Work required: Scan the data for "Time" and copy the lines it appears in.
[Available data]
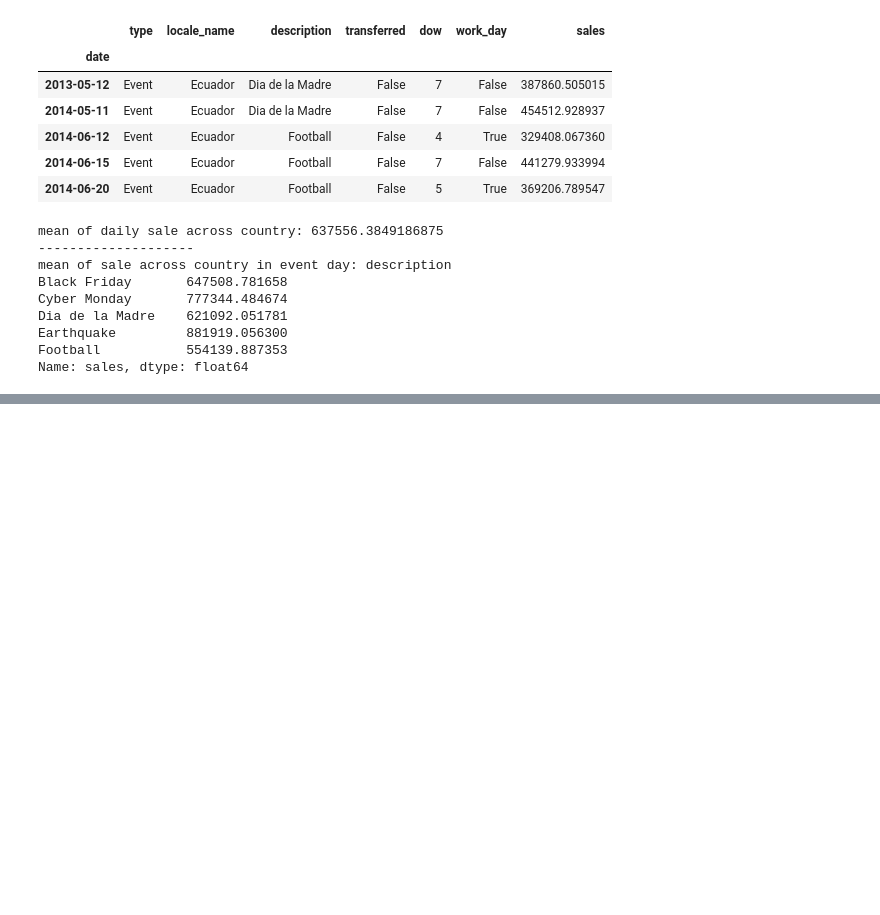
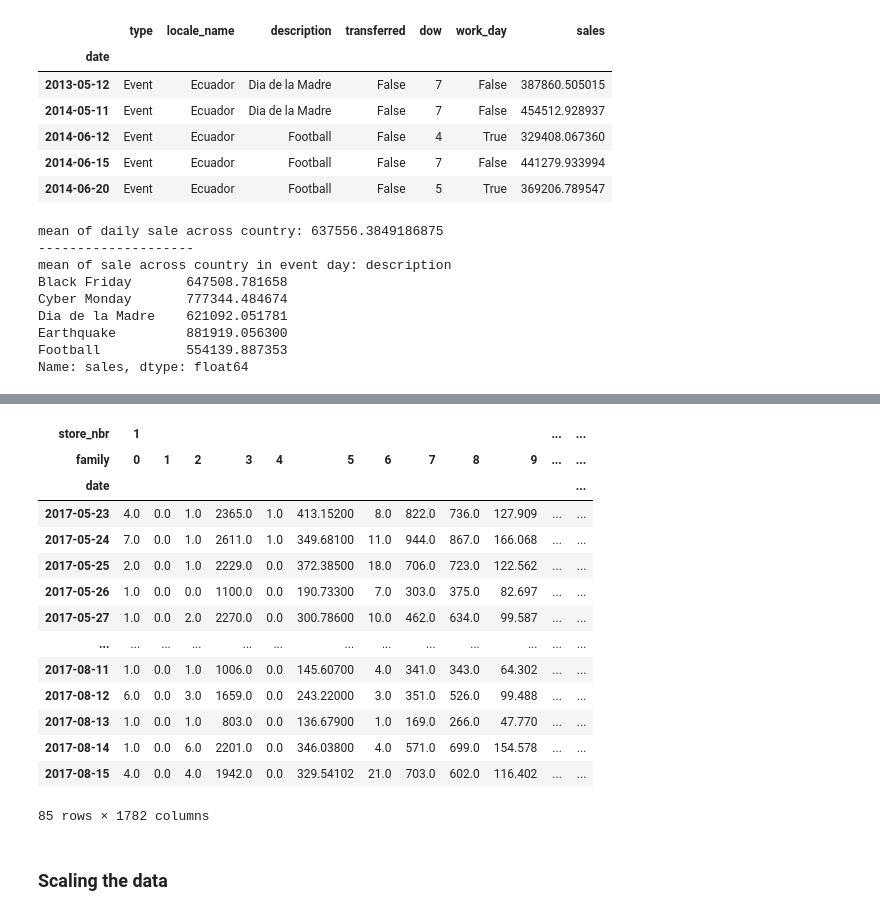
Before and after one commit to pascalHuang/Kaggle-Store-Sales, a Jupyter notebook: Store Sales - Time Series Forecasting.ipynb, the cells around one changed output, grey strips where cells are left out. Cells and saved outputs as stored; diff of their text form; code cells hidden in the pictures; blank space fills up the shorter version.

```diff
--- a/Store Sales - Time Series Forecasting.ipynb
+++ b/Store Sales - Time Series Forecasting.ipynb
@@ -538,0 +930,21 @@ Name: sales, dtype: float64
+# %%
+valid_samples_df = pivoted_train[train_samples:]
+valid_samples_df
+# %% [output]
+| store_nbr | 1 |  |  |  |  |  |  |  |  |  | ... | ... |
+| family | 0 | 1 | 2 | 3 | 4 | 5 | 6 | 7 | 8 | 9 | ... | ... |
+| date |  |  |  |  |  |  |  |  |  |  |  | ... |
+| 2017-05-23 | 4.0 | 0.0 | 1.0 | 2365.0 | 1.0 | 413.15200 | 8.0 | 822.0 | 736.0 | 127.909 | ... | ... |
+| 2017-05-24 | 7.0 | 0.0 | 1.0 | 2611.0 | 1.0 | 349.68100 | 11.0 | 944.0 | 867.0 | 166.068 | ... | ... |
+| 2017-05-25 | 2.0 | 0.0 | 1.0 | 2229.0 | 0.0 | 372.38500 | 18.0 | 706.0 | 723.0 | 122.562 | ... | ... |
+| 2017-05-26 | 1.0 | 0.0 | 0.0 | 1100.0 | 0.0 | 190.73300 | 7.0 | 303.0 | 375.0 | 82.697 | ... | ... |
+| 2017-05-27 | 1.0 | 0.0 | 2.0 | 2270.0 | 0.0 | 300.78600 | 10.0 | 462.0 | 634.0 | 99.587 | ... | ... |
+| ... | ... | ... | ... | ... | ... | ... | ... | ... | ... | ... | ... | ... |
+| 2017-08-11 | 1.0 | 0.0 | 1.0 | 1006.0 | 0.0 | 145.60700 | 4.0 | 341.0 | 343.0 | 64.302 | ... | ... |
+| 2017-08-12 | 6.0 | 0.0 | 3.0 | 1659.0 | 0.0 | 243.22000 | 3.0 | 351.0 | 526.0 | 99.488 | ... | ... |
+| 2017-08-13 | 1.0 | 0.0 | 1.0 | 803.0 | 0.0 | 136.67900 | 1.0 | 169.0 | 266.0 | 47.770 | ... | ... |
+| 2017-08-14 | 1.0 | 0.0 | 6.0 | 2201.0 | 0.0 | 346.03800 | 4.0 | 571.0 | 699.0 | 154.578 | ... | ... |
+| 2017-08-15 | 4.0 | 0.0 | 4.0 | 1942.0 | 0.0 | 329.54102 | 21.0 | 703.0 | 602.0 | 116.402 | ... | ... |
+85 rows × 1782 columns
+# %% [markdown]
+### Scaling the data
```
Also changed, not shown: parts of 69 cells of this notebook.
[/Available data]
Response:
Before and after one commit to pascalHuang/Kaggle-Store-Sales, a Jupyter notebook: Store Sales - Time Series Forecasting.ipynb, the cells around one changed output, grey strips where cells are left out. Cells and saved outputs as stored; diff of their text form; code cells hidden in the pictures; blank space fills up the shorter version.
--- a/Store Sales - Time Series Forecasting.ipynb
+++ b/Store Sales - Time Series Forecasting.ipynb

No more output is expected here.